Task directions :: Search the records for the string "Also" and copy every line in which it appears.

Extracted entries ::

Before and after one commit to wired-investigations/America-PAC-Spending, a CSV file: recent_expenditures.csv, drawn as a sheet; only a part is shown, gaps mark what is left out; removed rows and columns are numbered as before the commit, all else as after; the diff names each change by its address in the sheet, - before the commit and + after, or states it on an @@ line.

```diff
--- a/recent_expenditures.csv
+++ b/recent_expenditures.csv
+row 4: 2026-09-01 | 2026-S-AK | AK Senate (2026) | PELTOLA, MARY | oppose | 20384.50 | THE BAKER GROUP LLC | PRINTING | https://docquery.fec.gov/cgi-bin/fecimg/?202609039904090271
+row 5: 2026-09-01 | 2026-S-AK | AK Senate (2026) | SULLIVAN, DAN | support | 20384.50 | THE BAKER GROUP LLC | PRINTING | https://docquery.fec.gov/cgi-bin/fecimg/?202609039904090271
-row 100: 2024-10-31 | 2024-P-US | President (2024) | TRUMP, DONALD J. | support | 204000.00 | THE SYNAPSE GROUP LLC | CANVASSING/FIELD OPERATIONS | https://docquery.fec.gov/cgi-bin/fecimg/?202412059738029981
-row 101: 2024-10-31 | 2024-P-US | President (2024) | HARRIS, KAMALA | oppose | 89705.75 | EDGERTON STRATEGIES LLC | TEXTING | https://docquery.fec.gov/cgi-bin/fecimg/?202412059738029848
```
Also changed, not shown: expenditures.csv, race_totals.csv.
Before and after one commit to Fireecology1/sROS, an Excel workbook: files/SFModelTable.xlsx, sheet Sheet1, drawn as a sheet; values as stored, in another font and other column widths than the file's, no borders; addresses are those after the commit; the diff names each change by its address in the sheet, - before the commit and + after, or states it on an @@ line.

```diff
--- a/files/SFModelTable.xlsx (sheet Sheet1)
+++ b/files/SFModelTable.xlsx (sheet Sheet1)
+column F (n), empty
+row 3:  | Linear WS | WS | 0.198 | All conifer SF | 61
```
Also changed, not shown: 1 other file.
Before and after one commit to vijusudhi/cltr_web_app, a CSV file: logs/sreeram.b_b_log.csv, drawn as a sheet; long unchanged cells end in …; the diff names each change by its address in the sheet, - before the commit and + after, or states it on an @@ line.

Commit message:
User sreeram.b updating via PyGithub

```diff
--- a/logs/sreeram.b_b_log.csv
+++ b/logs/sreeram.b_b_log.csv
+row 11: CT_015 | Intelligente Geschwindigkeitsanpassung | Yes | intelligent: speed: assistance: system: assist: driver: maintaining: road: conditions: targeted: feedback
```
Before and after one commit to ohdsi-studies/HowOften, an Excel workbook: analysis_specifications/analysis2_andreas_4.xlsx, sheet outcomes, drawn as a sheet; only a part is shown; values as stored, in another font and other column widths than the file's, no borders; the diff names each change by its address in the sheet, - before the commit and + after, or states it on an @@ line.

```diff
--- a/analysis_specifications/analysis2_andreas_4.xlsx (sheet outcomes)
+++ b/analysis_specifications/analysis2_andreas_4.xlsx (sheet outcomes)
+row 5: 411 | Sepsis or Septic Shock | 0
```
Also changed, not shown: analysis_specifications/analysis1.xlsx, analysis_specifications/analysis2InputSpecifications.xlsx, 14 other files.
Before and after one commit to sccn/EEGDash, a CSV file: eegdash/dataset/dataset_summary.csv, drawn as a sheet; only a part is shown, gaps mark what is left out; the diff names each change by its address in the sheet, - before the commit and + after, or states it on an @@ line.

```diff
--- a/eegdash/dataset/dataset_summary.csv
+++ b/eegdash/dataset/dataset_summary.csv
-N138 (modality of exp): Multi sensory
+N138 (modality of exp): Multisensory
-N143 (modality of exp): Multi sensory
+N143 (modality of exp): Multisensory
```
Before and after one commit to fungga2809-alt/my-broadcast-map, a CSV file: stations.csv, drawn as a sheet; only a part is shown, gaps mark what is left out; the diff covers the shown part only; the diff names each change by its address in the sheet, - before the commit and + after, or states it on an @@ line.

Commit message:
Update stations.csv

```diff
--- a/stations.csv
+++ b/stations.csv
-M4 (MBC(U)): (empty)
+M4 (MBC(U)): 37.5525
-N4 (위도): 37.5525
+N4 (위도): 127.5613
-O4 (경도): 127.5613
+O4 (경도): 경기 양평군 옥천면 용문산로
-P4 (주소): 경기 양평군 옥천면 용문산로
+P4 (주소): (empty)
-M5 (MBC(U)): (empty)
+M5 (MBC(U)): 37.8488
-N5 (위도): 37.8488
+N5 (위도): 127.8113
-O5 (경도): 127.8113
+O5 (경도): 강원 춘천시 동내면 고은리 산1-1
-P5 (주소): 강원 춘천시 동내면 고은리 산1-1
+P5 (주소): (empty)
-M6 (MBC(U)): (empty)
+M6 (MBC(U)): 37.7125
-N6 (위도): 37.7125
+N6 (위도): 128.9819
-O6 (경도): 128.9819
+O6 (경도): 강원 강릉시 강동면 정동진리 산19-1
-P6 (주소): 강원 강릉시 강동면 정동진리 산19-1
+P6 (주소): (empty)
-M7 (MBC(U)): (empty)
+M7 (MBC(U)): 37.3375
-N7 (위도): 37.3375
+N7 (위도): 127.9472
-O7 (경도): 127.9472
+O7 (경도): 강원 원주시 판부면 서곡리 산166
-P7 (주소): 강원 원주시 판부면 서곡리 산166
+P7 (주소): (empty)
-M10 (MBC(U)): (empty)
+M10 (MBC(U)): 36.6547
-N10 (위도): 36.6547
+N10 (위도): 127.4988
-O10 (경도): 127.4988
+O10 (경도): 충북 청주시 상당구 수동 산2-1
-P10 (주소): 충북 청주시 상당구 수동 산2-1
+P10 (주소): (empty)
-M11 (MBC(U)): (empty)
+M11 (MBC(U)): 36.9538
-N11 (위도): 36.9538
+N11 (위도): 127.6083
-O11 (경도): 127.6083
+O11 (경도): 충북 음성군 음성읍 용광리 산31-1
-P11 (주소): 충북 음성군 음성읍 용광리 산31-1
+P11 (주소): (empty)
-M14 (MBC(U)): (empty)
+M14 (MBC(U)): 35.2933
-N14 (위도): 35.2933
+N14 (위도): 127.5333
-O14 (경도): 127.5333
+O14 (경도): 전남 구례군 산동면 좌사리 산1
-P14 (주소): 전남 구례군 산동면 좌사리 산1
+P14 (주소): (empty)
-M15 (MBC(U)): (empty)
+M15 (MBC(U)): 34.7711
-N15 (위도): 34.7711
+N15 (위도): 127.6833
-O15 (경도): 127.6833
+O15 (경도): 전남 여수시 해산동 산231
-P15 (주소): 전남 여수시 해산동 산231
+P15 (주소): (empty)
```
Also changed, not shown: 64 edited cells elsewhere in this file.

Solution below ::
Also changed, not shown: expenditures.csv, race_totals.csv.
Also changed, not shown: 1 other file.
Also changed, not shown: analysis_specifications/analysis1.xlsx, analysis_specifications/analysis2InputSpecifications.xlsx, 14 other files.
Also changed, not shown: 64 edited cells elsewhere in this file.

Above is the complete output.